The question may seem a little passé, but it still entices many. After all, if we had an answer, it would mean a fundamental paradigm shift for the world’s largest religion. While some Christians doggedly maintain the divinity of Jesus Christ of Nazareth, others question the claim while emphasizing the importance of the message behind the personality. So which is more important—the divine heritage, or the divine message?
The traditional view of Christ’s divinity has been stalwartly defended by Christians in Lebanon, who recently persuaded Muslims in the country to stop airing a television series that depicted Jesus Christ as a mere prophet. (Muslims revere Jesus as a prophet, but not as the Messiah.) The effort was defended by Bishop Bechara Rai, president of the Episcopal Commission for Mass Media in Lebanon, who maintained that Christians objected to the “distorted” depiction of Christ by Muslims. As Rai tells Reuters, the events explored in the seventeen episodes “were fully wrong, or partially wrong or distorted and were inconsistent with the Bible [recognized] by [The Roman Catholic Church]”. He adds that the series “also denies the divinity of Christ”, portrays Judas as the victim of the crucifixion, and also leaves out the resurrection. Well, clearly. After all, it is a series aired by Muslims in a largely Muslim democracy, which means that any depiction of the life of Christ—whether Muslim, Christian, or other—is legally sanctioned. What is so surprising about that? But the important point is that some Christians still place emphasis on the divinity of Christ.
On the other side of the debate are the progressive Christians who have challenged the divinity of Christ. Last month, a group of one hundred religious scholars attended the 25th annual Jesus Seminar, where they challenged the authenticity of sayings attributed to Jesus Christ. The event is part of a growing tradition of skepticism among Christians over the literal truth of the gospels as well as the authorship of its four books. The first seminar was held in 1985 by Robert Funk, who rejected fundamentalism in his youth and sought a forum for scholars to debate Biblical inerrancy; it has since popularized the notion that Christ was mortal. Conservative critics argue that members represent only a minority view and seek publicity; members argue that publicity is the whole point—that spreading the view of Jesus as a very human social justice advocate, and not a blood sacrifice for human sin, is paramount. For member Lane McGaughy, the seminar democratizes the debate on the character and teachings of Jesus Christ: “It’s opened up some very interesting changes in a lot of these so-called dying churches. Because of the Jesus Seminar, a lot of people feel that they have permission to ask questions that they never before thought they could ask in church.”

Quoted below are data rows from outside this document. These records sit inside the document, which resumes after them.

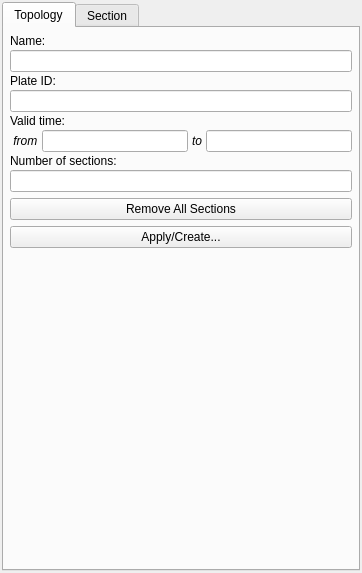
The window that src/qt-widgets/TopologyToolsWidgetUi.ui (GPlates/GPlates) describes before a commit, drawn with Qt 5.
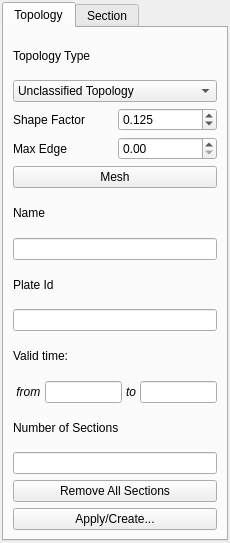
The same window after the commit.

Commit message:
(trunk) Replaced source:/gplates/trunk using source:/gplates/branches/topology-2010-nov-08@10558 incorporating log:/gplates/branches/topology-2010-nov-08@10305:10558 ([log:/gplates/trunk@10305:10558 No changes on trunk] since last update from trunk).
This is "[wiki:MergingInSubversion#Replacingonebranchwithanother replacing one branch with another]". The command used was:
{{{
svn merge http://svn.gplates.org/gplates/trunk@10558 http://svn.gplates.org/gplates/branches/topology-2010-nov-08@10558
}}}
from inside the root directory of a working copy of the trunk.

Diff of the .ui file:
```diff
--- a/src/qt-widgets/TopologyToolsWidgetUi.ui
+++ b/src/qt-widgets/TopologyToolsWidgetUi.ui
@@ -5,8 +5,8 @@
    <rect>
     <x>0</x>
     <y>0</y>
-    <width>362</width>
-    <height>573</height>
+    <width>194</width>
+    <height>543</height>
    </rect>
   </property>
   <property name="windowTitle" >
@@ -28,23 +28,110 @@
       <attribute name="title" >
        <string>Topology</string>
       </attribute>
-      <layout class="QVBoxLayout" name="verticalLayout_2" >
-       <property name="margin" >
-        <number>6</number>
-       </property>
+      <layout class="QVBoxLayout" >
+       <item>
+        <widget class="QLabel" name="label_topology_type" >
+         <property name="text" >
+          <string>Topology Type</string>
+         </property>
+        </widget>
+       </item>
        <item>
-        <widget class="QWidget" native="1" name="widget" >
-         <layout class="QVBoxLayout" name="verticalLayout" >
-          <property name="spacing" >
-           <number>2</number>
+        <widget class="QComboBox" name="combobox_topology_type" >
+         <item>
+          <property name="text" >
+           <string>Unclassified Topology</string>
           </property>
-          <property name="margin" >
-           <number>0</number>
+         </item>
+         <item>
+          <property name="text" >
+           <string>Closed Plate Polygon Boundary</string>
           </property>
+         </item>
+         <item>
+          <property name="text" >
+           <string>Slab Polygon Boundary</string>
+          </property>
+         </item>
+         <item>
+          <property name="text" >
+           <string>Deforming Polygon Boundary</string>
+          </property>
+         </item>
+         <item>
+          <property name="text" >
+           <string>Network Boundary</string>
+          </property>
+         </item>
+        </widget>
+       </item>
+       <item>
+        <layout class="QHBoxLayout" name="horizontalLayout" >
+         <item>
+          <widget class="QLabel" name="label_shape" >
+           <property name="text" >
+            <string>Shape Factor</string>
+           </property>
+          </widget>
+         </item>
+         <item>
+          <widget class="QDoubleSpinBox" name="spinbox_shape_factor" >
+           <property name="toolTip" >
+            <string>&lt;!DOCTYPE HTML PUBLIC "-//W3C//DTD HTML 4.0//EN" "http://www.w3.org/TR/REC-html40/strict.dtd">
+&lt;html>&lt;head>&lt;meta name="qrichtext" content="1" />&lt;style type="text/css">
+p, li { white-space: pre-wrap; }
+&lt;/style>&lt;/head>&lt;body style=" font-family:'Sans Serif'; font-size:9pt; font-weight:400; font-style:normal;">
+&lt;pre style=" margin-top:12px; margin-bottom:12px; margin-left:0px; margin-right:0px; -qt-block-indent:0; text-indent:0px; font-family:'Courier New,courier';">0.125 is the default shape bound. It corresponds to abound 20.6 &lt;a href="http://www.cgal.org/Manual/last/doc_html/cgal_manual/Polynomial_ref/Function_degree.html#Cross_link_anchor_181">&lt;span style=" text-decoration: underline; color:#0000ff;">degree&lt;/span>&lt;/a>.&lt;/pre>&lt;/body>&lt;/html></string>
+           </property>
+           <property name="decimals" >
+            <number>3</number>
+           </property>
+           <property name="maximum" >
+            <double>0.200000000000000</double>
+           </property>
+           <property name="singleStep" >
+            <double>0.100000000000000</double>
+           </property>
+           <property name="value" >
+            <double>0.125000000000000</double>
+           </property>
+          </widget>
+         </item>
+        </layout>
+       </item>
+       <item>
+        <layout class="QHBoxLayout" name="horizontalLayout_2" >
+         <item>
+          <widget class="QLabel" name="label_edge" >
+           <property name="text" >
+            <string>Max Edge</string>
+           </property>
+          </widget>
+         </item>
+         <item>
+          <widget class="QDoubleSpinBox" name="spinbox_max_edge" >
+           <property name="toolTip" >
+            <string>&lt;!DOCTYPE HTML PUBLIC "-//W3C//DTD HTML 4.0//EN" "http://www.w3.org/TR/REC-html40/strict.dtd">
+&lt;html>&lt;head>&lt;meta name="qrichtext" content="1" />&lt;style type="text/css">
+p, li { white-space: pre-wrap; }
+&lt;/style>&lt;/head>&lt;body style=" font-family:'Sans Serif'; font-size:9pt; font-weight:400; font-style:normal;">
+&lt;p style=" margin-top:12px; margin-bottom:12px; margin-left:0px; margin-right:0px; -qt-block-indent:0; text-indent:0px; font-family:'Courier New,courier';">0.5 is the default upper bound on the length of the longest edge.&lt;/p>&lt;/body>&lt;/html></string>
+           </property>
+          </widget>
+         </item>
+        </layout>
+       </item>
+       <item>
+        <widget class="QPushButton" name="button_mesh" >
+         <property name="text" >
+          <string>Mesh</string>
+         </property>
+        </widget>
+       </item>
           <item>
            <widget class="QLabel" name="label_name" >
             <property name="text" >
-             <string>Name:</string>
+          <string>Name</string>
             </property>
            </widget>
           </item>
@@ -54,7 +141,7 @@
           <item>
            <widget class="QLabel" name="label_plate_id" >
             <property name="text" >
-             <string>Plate ID:</string>
+          <string>Plate Id</string>
             </property>
            </widget>
           </item>
@@ -116,16 +203,13 @@
           <item>
            <widget class="QLabel" name="label_number_of_sections" >
             <property name="text" >
-             <string>Number of sections:</string>
+          <string>Number of Sections</string>
             </property>
            </widget>
           </item>
           <item>
            <widget class="QLineEdit" name="lineedit_number_of_sections" />
           </item>
-         </layout>
-        </widget>
-       </item>
        <item>
         <widget class="QPushButton" name="button_remove_all_sections" >
          <property name="text" >
@@ -140,19 +224,6 @@
          </property>
         </widget>
        </item>
-       <item>
-        <spacer name="verticalSpacer" >
-         <property name="orientation" >
-          <enum>Qt::Vertical</enum>
-         </property>
-         <property name="sizeHint" stdset="0" >
-          <size>
-           <width>20</width>
-           <height>40</height>
-          </size>
-         </property>
-        </spacer>
-       </item>
       </layout>
      </widget>
      <widget class="QWidget" name="tab_section" >
```
Left out of the diff: 8 changed lines with no effect on the pictures. Lines whose indentation alone changed are shown as unchanged. The commit also changes 49 other files.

Jesus was a mortal and fallible social justice activist whose corpse may well have been eaten up by maggots centuries ago. Not a flattering vision, but perhaps one whose teachings offer just as much hope as a compulsory blood sacrifice. In C.S. Lewis’s religious allegory The Chronicles of Narnia, Aslan looked nonplussed at Lucy when she asked whether he could forgo the “Deep Magic” (the ritual blood sacrifice to appease the deity from beyond the eastern ocean), for such a question was unthinkable. The blood had to be spilt. But the Jesus Christ which thinkers such as McGaughy contemplate teaches salvation through just treatment of the poor, weary, and downtrodden, without the need for a sacrifice to propitiate a bloodthirsty god. This Jesus offers a simple—and much more humane—message of spiritual transcendence through goodwill and magnanimity towards one’s fellow human being.
So does the divinity of Jesus Christ, as well as the doctrines of grace and atonement closely connected with it, really matter in the ultimate scheme of things? Does God—whatever this may be to you—take pleasure in blood spilt as recompense for human imperfection, or does she/he take pleasure rather in the knowledge that his/her creatures show love, empathy, and kindness for one another? And who ultimately gets to determine “God’s will”—those who accuse others (e.g. ministers ordained online) of doing so, but who nonetheless do so themselves? Let us know your thoughts on the subject.